Scan the material for the word "RegisterEmailSection", and copy each line where it shows up.

▶

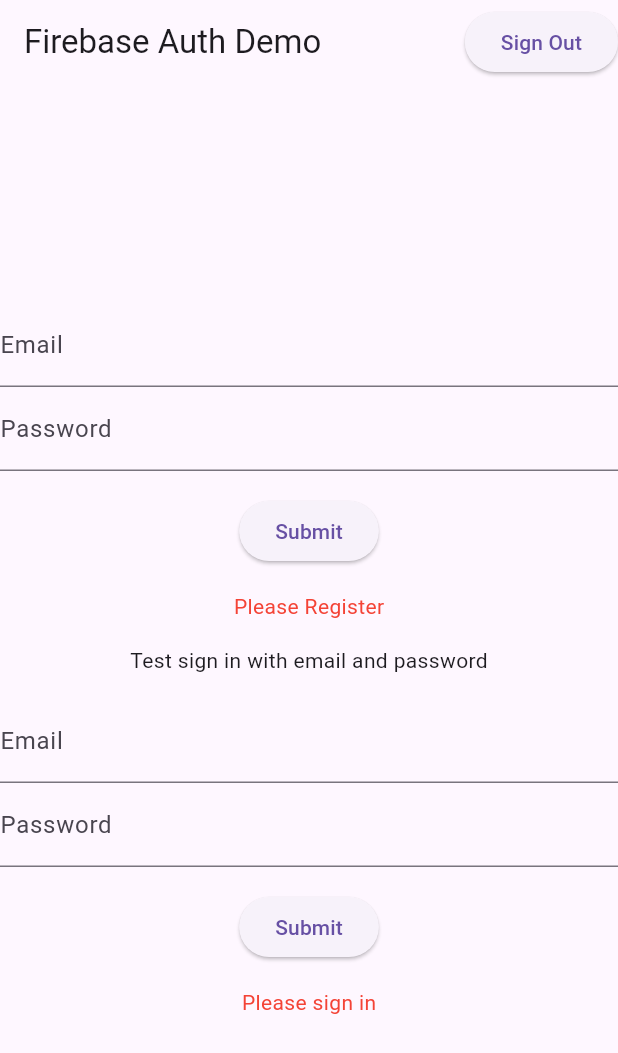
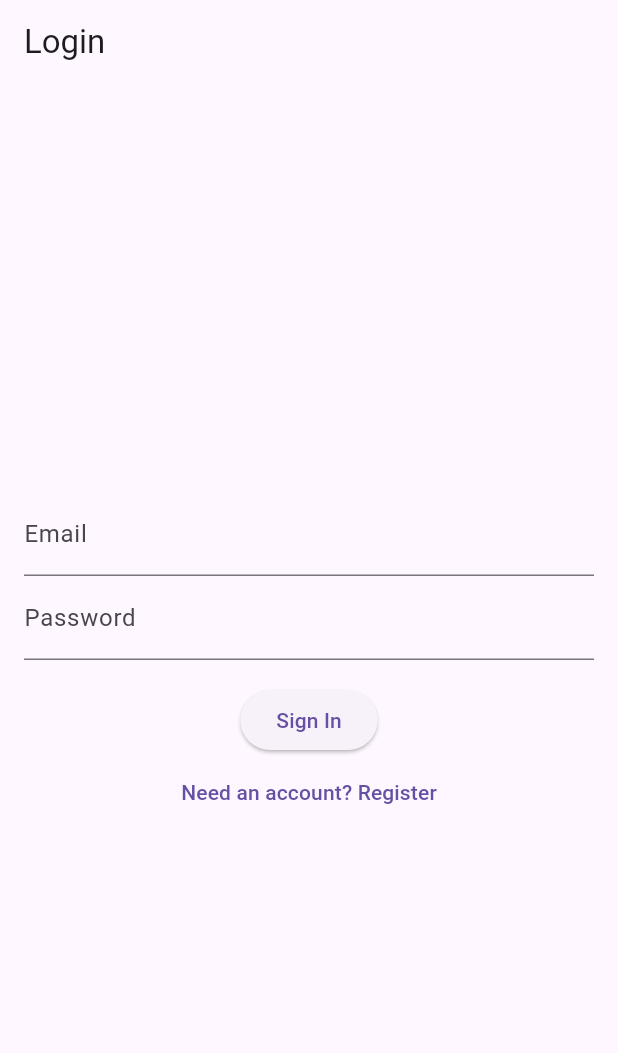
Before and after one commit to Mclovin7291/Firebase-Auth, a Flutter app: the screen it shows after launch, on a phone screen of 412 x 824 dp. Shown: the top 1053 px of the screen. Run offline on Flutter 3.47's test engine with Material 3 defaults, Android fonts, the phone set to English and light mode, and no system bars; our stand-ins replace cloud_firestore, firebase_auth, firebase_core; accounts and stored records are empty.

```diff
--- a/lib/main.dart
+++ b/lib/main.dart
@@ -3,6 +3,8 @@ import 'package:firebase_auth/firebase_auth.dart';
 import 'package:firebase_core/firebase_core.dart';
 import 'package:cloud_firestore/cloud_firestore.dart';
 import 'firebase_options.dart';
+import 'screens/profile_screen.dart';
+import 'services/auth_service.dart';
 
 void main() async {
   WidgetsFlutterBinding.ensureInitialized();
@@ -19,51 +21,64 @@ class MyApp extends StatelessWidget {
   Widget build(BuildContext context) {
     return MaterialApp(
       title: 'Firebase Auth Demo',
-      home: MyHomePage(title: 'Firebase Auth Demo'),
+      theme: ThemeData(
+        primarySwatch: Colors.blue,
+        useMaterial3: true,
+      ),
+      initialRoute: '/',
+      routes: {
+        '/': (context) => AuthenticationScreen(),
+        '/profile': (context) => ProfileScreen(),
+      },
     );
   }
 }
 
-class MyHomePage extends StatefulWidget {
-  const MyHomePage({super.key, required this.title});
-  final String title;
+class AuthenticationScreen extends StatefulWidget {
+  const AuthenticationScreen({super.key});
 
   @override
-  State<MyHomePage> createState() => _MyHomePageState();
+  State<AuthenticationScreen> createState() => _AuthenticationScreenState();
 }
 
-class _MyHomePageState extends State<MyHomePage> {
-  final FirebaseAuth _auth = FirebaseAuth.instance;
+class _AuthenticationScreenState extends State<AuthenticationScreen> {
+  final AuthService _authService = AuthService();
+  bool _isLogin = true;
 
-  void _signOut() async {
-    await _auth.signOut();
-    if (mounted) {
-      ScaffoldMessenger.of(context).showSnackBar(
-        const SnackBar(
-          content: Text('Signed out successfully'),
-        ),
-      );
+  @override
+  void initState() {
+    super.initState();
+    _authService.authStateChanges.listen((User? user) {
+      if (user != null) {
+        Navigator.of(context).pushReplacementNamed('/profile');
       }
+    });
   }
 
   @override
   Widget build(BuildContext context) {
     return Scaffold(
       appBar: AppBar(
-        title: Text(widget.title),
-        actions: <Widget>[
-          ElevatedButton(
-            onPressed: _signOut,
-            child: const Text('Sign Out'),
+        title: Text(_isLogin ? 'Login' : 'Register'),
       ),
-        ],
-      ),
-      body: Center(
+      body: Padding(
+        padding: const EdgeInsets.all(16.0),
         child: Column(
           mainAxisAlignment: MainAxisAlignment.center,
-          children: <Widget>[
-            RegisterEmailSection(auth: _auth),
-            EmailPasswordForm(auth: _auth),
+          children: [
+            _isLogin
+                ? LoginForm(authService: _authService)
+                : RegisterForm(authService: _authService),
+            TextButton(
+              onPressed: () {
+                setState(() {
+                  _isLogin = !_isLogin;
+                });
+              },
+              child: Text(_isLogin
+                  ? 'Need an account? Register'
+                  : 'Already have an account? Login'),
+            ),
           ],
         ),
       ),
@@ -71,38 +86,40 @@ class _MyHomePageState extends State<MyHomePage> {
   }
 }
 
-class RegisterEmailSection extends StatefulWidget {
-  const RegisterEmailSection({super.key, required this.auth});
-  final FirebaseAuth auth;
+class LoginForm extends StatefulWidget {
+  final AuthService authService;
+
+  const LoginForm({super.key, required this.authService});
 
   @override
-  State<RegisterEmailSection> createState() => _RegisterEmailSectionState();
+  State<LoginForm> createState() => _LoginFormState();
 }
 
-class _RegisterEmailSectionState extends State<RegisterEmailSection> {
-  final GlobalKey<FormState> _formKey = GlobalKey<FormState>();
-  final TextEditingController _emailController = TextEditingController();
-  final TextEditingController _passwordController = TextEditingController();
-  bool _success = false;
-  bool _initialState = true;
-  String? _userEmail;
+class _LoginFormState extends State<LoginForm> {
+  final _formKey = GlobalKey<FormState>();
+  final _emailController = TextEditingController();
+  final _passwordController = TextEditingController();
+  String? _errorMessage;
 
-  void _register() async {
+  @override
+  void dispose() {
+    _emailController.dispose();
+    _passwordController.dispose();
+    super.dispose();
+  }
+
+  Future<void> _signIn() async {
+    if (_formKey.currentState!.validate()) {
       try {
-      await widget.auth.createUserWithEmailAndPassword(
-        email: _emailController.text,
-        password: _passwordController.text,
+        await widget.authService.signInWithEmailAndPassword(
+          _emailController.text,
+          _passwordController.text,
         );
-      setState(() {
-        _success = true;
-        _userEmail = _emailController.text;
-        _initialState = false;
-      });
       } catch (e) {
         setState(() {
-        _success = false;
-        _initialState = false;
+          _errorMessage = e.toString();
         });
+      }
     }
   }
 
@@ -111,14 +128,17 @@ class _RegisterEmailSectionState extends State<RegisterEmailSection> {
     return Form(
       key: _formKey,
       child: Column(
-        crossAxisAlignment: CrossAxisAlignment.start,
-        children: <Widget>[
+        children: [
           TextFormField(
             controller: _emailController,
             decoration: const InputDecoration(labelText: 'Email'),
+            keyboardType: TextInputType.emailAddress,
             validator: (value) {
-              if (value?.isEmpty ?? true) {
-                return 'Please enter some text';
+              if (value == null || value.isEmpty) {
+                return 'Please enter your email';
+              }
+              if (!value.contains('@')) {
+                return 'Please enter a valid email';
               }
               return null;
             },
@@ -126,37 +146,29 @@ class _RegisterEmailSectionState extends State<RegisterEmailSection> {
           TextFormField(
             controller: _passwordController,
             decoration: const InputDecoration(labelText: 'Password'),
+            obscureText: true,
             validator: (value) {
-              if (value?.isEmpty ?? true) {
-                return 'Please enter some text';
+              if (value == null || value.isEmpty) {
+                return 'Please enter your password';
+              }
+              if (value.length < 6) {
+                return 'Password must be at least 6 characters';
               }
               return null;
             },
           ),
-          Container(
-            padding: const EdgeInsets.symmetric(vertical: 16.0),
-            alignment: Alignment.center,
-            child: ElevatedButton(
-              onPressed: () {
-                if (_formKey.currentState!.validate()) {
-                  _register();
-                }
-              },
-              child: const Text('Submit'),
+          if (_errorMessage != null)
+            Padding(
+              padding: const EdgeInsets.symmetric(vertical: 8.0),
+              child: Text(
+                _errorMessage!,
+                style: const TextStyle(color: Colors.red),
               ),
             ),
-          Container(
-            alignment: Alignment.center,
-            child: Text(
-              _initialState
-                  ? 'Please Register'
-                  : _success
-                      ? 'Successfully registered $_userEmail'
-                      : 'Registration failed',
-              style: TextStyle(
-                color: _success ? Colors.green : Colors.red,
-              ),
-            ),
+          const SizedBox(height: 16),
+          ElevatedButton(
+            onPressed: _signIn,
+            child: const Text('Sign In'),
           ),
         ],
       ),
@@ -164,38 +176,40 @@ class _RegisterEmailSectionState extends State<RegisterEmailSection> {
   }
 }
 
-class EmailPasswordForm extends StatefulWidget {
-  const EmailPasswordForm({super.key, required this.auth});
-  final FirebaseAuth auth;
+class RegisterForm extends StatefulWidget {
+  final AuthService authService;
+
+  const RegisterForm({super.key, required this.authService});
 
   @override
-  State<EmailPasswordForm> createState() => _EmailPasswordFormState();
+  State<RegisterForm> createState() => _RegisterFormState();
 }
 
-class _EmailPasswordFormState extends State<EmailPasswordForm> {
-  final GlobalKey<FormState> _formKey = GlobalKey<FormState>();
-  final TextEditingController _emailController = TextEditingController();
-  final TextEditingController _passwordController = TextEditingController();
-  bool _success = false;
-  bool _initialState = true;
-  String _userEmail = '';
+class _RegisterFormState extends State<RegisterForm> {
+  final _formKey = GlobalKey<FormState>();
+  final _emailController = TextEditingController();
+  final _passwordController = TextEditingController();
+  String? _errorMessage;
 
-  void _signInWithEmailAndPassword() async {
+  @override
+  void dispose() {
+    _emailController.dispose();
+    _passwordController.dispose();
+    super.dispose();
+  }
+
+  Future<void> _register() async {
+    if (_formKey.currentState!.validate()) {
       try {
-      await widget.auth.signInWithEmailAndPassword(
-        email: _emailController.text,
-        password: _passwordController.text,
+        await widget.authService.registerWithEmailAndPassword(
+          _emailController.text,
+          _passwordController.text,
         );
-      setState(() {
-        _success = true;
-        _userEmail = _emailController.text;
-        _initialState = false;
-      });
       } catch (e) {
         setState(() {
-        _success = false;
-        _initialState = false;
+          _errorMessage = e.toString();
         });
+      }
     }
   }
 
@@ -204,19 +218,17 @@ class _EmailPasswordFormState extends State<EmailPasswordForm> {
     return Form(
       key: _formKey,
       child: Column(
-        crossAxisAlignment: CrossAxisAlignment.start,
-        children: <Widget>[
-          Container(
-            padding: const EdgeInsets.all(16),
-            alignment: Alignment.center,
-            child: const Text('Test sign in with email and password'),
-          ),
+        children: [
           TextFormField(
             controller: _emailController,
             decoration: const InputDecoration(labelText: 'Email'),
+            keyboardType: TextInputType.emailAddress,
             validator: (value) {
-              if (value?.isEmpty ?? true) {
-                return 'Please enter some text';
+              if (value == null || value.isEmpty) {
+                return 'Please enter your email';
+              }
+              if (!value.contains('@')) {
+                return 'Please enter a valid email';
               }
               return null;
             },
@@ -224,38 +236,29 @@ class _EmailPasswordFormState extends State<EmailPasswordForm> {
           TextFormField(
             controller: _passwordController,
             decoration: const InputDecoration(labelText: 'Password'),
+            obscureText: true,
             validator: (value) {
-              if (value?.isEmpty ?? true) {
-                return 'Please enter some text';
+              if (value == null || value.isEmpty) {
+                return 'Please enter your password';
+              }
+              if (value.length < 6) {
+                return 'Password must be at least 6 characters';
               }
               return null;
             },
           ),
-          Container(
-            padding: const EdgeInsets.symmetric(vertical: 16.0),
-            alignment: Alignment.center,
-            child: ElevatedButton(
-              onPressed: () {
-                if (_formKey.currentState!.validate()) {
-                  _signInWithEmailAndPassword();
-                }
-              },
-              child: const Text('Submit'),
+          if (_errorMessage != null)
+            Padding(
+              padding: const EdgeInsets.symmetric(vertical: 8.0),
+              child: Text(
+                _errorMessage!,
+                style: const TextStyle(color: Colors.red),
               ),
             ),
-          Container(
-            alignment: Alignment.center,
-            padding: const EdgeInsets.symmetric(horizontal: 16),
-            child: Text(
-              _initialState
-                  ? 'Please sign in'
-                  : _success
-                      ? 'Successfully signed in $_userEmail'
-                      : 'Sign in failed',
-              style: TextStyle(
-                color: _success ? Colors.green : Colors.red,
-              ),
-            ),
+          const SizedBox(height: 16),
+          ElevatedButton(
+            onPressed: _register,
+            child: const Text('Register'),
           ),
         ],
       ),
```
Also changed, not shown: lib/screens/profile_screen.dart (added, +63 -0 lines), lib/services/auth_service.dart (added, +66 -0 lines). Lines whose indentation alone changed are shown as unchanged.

◀
▶

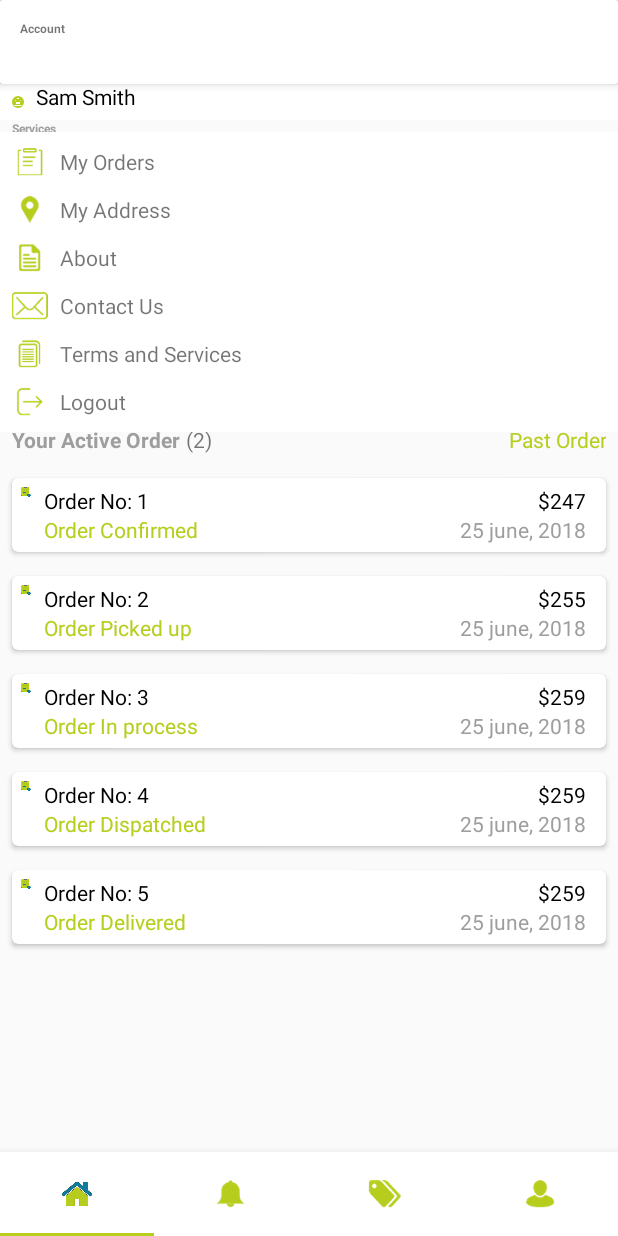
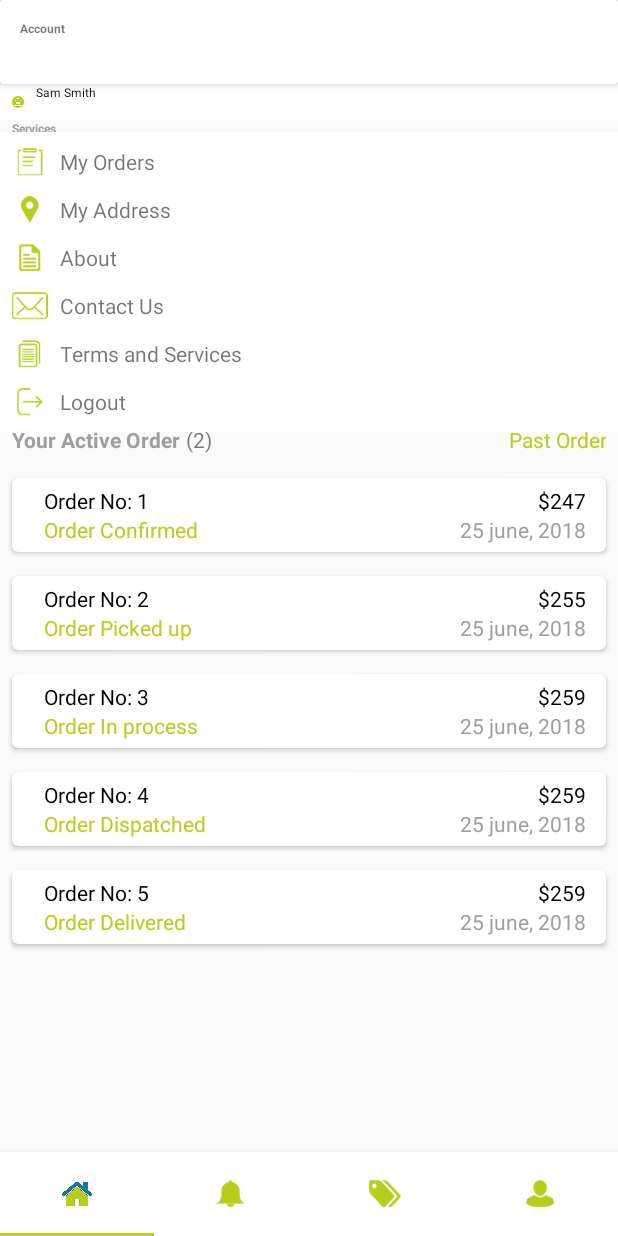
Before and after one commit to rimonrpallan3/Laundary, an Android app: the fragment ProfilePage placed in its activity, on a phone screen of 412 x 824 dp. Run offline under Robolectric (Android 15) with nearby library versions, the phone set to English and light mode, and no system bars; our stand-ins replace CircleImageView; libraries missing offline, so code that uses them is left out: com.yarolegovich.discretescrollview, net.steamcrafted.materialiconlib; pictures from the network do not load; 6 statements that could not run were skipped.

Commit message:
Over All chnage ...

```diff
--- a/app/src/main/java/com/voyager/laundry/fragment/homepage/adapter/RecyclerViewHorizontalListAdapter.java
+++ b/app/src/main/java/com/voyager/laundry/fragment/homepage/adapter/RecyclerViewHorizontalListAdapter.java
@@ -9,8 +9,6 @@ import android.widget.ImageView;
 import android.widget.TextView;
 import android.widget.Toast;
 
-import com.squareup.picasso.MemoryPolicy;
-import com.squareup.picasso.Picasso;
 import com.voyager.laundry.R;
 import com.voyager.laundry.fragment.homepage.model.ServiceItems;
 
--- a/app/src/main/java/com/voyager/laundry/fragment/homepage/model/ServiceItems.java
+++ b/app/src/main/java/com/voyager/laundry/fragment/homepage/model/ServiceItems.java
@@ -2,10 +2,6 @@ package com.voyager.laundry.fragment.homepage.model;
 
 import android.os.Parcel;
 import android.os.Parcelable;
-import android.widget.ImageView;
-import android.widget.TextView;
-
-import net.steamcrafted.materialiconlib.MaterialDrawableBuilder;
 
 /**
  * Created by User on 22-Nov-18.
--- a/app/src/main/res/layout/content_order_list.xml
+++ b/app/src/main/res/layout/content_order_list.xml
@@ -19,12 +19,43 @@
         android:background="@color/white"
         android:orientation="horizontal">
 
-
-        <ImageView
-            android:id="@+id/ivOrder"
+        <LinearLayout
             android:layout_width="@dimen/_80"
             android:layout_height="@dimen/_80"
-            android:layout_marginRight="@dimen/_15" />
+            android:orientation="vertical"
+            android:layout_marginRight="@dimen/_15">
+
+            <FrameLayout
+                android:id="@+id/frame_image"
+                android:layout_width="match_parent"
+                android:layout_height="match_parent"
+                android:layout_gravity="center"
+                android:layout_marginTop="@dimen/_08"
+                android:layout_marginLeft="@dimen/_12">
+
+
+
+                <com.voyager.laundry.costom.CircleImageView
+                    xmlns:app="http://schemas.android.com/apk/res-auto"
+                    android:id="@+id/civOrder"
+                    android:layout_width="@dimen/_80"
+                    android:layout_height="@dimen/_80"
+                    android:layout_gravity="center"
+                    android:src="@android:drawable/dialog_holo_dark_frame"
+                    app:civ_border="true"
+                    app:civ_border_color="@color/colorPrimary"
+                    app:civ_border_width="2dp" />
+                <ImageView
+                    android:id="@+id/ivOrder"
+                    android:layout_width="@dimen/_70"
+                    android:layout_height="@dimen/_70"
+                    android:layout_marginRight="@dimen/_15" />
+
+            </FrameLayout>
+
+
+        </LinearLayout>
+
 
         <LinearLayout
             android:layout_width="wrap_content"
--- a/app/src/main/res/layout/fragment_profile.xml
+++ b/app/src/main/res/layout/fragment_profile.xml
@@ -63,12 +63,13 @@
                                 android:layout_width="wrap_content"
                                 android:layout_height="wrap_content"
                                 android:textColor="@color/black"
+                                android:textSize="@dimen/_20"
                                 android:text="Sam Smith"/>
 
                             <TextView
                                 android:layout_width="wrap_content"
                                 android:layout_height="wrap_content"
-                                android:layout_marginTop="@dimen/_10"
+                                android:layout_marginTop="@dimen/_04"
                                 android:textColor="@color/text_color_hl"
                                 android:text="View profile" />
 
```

◀

▶ _THE COMPLETED TASK_:
-            RegisterEmailSection(auth: _auth),
-class RegisterEmailSection extends StatefulWidget {
-  const RegisterEmailSection({super.key, required this.auth});
-  State<RegisterEmailSection> createState() => _RegisterEmailSectionState();
-class _RegisterEmailSectionState extends State<RegisterEmailSection> {
@@ -111,14 +128,17 @@ class _RegisterEmailSectionState extends State<RegisterEmailSection> {
@@ -126,37 +146,29 @@ class _RegisterEmailSectionState extends State<RegisterEmailSection> {
@@ -164,38 +176,40 @@ class _RegisterEmailSectionState extends State<RegisterEmailSection> {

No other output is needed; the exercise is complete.